> 'My' courses are on the edX platform - they are not related to Python. I have audited Coursera offerings for institutions, and have also 'studied' both 'there', on edX, Stanford, etc, etc. Some of these courses are ageing, and I am unaware of how expeditiously they are updated (that, and grumping about Java-esque approaches to coding in Python, appear in both my public and private critiques). I cause discomfort by criticising (long) lectures from 'talking heads', and referring to thin layers of 'courseware' over an existing text-book as "glorified advertising". I'm enthusiastic about 'active text book' type systems where we are using the computer to do 'more' than act as a video-player and features which present the material in multiple ways/shapes/forms! (NB the latter has nothing to do with the false and debunked, pop-psy idea of different "learning styles")
> 
> Back to business: Another advantage of MOOCS (to you), is the 'social network' of "Discussion Boards" within each course. These enable trainees to exchange notes and seek assistance, both from their peers and the instructors - another form of support and encouragement in your endeavors...
> 
> There are other on-line tutorials and training organisations, eg 'Data Camps', 'Coding Camps', ... I am not competent to comment, either from a trainer's, or a trainee's, point-of-view. Again, widely varying by subject-specialisation, organisation, trainer, quality, age, etc, etc. YMMV!

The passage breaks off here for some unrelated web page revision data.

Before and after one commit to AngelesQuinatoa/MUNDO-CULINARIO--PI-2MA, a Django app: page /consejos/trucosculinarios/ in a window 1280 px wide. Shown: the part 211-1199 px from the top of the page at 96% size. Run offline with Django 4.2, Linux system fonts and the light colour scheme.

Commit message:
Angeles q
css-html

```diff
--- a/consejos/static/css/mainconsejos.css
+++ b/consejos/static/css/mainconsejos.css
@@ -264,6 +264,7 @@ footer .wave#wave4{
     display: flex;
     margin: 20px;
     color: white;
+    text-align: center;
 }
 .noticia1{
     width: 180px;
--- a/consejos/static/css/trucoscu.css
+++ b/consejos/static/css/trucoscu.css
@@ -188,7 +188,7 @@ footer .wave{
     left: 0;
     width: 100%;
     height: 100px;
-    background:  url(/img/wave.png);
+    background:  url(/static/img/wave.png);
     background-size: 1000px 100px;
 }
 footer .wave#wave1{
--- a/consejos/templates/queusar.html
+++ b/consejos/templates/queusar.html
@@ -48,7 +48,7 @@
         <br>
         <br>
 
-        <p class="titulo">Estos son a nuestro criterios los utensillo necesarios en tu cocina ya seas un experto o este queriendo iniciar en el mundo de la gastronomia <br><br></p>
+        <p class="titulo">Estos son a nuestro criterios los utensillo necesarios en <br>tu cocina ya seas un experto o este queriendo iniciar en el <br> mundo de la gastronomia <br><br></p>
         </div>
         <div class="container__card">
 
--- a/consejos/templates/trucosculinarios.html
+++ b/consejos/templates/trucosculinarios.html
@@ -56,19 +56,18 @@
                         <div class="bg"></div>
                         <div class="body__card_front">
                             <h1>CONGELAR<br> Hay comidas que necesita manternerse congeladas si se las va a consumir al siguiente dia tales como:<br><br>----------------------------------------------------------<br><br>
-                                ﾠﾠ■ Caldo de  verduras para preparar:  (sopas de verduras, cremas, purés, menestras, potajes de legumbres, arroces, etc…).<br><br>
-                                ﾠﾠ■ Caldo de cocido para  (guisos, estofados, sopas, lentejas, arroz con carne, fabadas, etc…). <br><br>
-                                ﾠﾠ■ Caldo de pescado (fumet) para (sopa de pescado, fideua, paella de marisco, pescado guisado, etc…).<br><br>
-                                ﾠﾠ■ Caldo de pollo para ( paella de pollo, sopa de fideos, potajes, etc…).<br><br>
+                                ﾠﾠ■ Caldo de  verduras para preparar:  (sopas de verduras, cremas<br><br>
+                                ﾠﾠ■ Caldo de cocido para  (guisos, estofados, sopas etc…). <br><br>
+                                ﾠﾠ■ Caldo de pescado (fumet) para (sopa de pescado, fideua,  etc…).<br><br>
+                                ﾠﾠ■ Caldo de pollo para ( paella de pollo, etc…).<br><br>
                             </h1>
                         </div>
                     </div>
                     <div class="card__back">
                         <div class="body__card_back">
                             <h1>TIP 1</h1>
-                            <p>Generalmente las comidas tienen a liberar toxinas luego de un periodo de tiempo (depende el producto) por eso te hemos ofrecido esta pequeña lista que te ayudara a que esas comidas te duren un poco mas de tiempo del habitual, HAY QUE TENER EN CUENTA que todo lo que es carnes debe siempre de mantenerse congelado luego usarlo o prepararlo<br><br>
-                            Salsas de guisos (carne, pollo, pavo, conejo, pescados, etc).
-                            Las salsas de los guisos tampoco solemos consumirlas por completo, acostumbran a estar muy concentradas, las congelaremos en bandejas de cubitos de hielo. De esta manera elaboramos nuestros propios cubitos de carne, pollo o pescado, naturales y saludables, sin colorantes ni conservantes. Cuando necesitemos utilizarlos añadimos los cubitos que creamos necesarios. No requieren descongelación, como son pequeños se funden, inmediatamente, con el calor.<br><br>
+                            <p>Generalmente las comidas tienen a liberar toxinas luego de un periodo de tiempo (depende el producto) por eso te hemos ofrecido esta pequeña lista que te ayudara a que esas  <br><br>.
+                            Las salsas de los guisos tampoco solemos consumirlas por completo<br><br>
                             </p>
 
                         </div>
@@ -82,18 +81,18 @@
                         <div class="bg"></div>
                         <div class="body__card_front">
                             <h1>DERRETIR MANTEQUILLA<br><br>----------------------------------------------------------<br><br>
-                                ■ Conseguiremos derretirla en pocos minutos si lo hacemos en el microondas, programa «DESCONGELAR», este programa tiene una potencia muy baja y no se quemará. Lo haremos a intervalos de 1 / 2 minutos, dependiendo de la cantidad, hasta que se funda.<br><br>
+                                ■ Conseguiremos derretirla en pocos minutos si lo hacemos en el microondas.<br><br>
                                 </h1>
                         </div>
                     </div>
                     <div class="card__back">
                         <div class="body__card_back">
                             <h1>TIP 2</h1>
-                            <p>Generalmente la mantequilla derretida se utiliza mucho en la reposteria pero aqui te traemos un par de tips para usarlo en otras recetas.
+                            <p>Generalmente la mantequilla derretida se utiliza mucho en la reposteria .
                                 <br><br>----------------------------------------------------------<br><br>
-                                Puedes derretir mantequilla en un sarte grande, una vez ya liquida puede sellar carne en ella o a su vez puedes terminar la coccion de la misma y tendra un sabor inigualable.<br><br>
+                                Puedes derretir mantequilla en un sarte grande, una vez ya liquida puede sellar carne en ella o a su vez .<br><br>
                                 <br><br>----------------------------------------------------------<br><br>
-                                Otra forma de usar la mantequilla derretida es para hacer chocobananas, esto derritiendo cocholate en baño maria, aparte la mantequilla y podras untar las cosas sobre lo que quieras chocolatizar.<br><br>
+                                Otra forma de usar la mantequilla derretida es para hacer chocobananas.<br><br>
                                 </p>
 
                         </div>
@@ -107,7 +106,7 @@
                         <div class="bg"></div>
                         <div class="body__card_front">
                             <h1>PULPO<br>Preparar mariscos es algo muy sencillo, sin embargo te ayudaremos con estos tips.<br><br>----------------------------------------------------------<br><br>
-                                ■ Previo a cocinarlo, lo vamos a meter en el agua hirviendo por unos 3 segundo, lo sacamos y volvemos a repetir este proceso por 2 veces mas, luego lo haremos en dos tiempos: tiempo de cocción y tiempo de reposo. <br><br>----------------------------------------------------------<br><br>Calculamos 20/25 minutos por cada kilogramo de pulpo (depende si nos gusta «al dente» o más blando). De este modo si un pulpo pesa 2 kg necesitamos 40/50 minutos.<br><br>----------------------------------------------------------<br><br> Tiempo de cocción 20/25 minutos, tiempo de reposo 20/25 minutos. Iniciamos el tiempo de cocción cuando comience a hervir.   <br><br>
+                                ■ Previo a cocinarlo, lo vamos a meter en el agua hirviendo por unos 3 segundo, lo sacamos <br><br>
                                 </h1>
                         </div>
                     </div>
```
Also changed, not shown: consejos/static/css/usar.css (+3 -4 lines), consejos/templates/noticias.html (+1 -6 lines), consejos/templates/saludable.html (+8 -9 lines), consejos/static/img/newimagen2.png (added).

> 
> 
> FWIW and IMHO, you seem to be taking the most constructive approach to your learning: consider what you know now, choose 'the next' topic that interests you/for which you have an identified need, and research it. Then find people to answer your (intelligent) questions when you get so-far, but feel 'stuck'.
> 
> 
> Wishing you well...
> -- 
> Regards,
> =dn
> -- 
> https://mail.python.org/mailman/listinfo/python-list